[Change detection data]
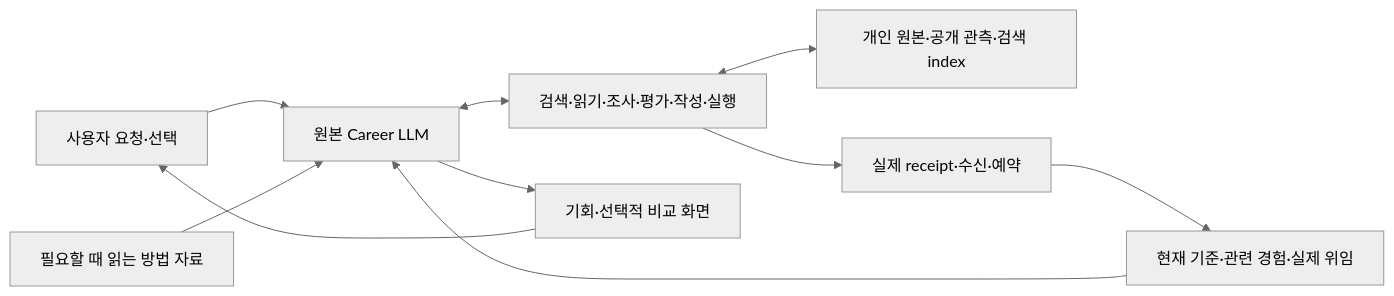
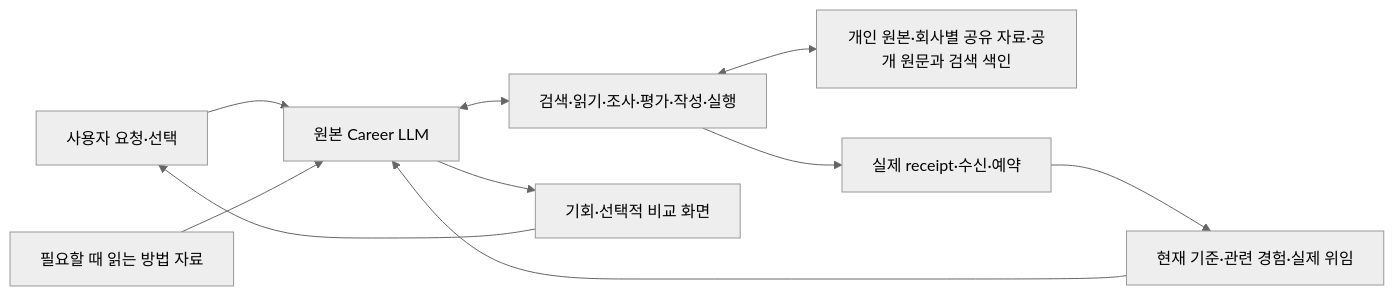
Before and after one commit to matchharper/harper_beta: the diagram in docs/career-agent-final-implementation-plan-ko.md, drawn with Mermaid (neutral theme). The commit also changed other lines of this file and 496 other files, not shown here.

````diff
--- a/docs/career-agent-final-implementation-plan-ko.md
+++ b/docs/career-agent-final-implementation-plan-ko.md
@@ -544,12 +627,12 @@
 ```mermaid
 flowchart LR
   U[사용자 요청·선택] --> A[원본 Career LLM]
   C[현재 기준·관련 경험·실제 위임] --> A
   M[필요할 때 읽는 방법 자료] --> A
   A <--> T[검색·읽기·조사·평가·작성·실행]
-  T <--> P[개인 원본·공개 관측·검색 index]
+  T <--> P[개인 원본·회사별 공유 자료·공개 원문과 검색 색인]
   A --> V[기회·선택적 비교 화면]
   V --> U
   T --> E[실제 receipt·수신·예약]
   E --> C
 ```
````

--

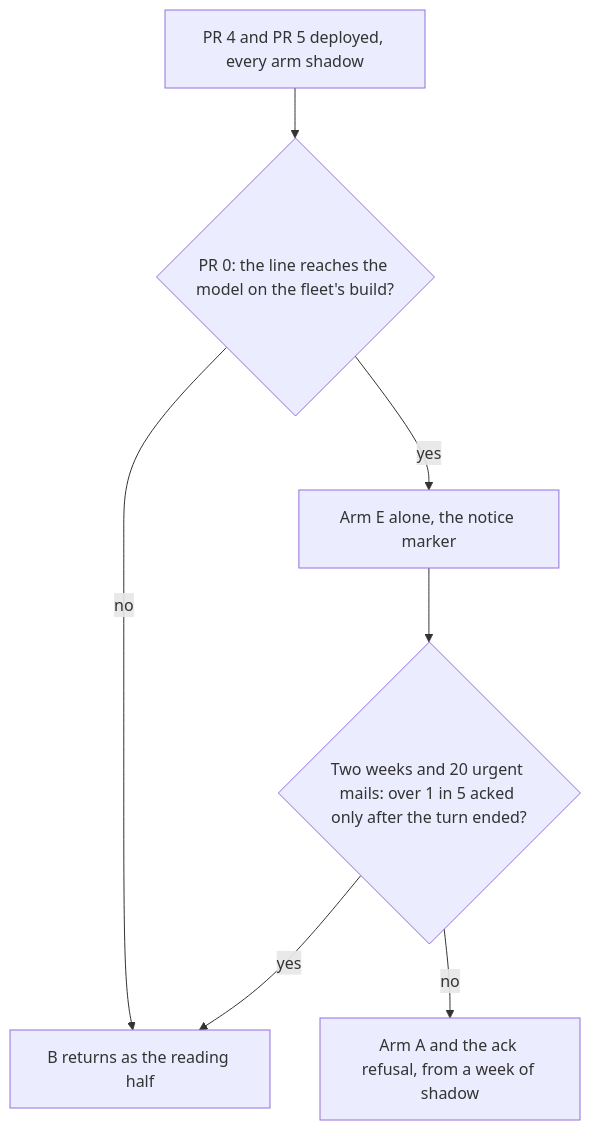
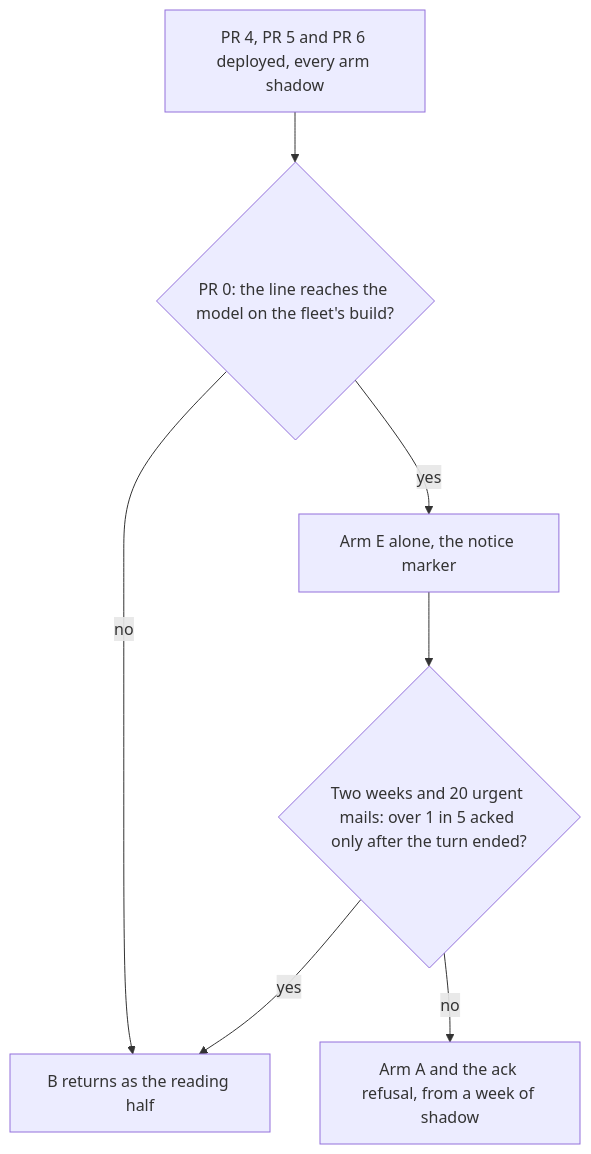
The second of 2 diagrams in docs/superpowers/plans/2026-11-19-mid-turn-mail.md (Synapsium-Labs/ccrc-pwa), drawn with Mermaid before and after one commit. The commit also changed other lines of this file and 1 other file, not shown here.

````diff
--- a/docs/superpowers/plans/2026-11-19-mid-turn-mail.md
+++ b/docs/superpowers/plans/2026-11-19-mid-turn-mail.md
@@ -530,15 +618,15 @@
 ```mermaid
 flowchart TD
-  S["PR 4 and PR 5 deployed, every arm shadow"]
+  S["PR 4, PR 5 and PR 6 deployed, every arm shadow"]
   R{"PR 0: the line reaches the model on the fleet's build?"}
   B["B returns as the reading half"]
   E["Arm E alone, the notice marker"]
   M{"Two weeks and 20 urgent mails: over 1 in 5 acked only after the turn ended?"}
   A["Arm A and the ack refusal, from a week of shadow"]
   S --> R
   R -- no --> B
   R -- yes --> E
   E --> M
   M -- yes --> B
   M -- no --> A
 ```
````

_Description of the task_
Return, from the data, each line that has the word "docs" in it.

_Answer_
Before and after one commit to matchharper/harper_beta: the diagram in docs/career-agent-final-implementation-plan-ko.md, drawn with Mermaid (neutral theme). The commit also changed other lines of this file and 496 other files, not shown here.
--- a/docs/career-agent-final-implementation-plan-ko.md
+++ b/docs/career-agent-final-implementation-plan-ko.md
The second of 2 diagrams in docs/superpowers/plans/2026-11-19-mid-turn-mail.md (Synapsium-Labs/ccrc-pwa), drawn with Mermaid before and after one commit. The commit also changed other lines of this file and 1 other file, not shown here.
--- a/docs/superpowers/plans/2026-11-19-mid-turn-mail.md
+++ b/docs/superpowers/plans/2026-11-19-mid-turn-mail.md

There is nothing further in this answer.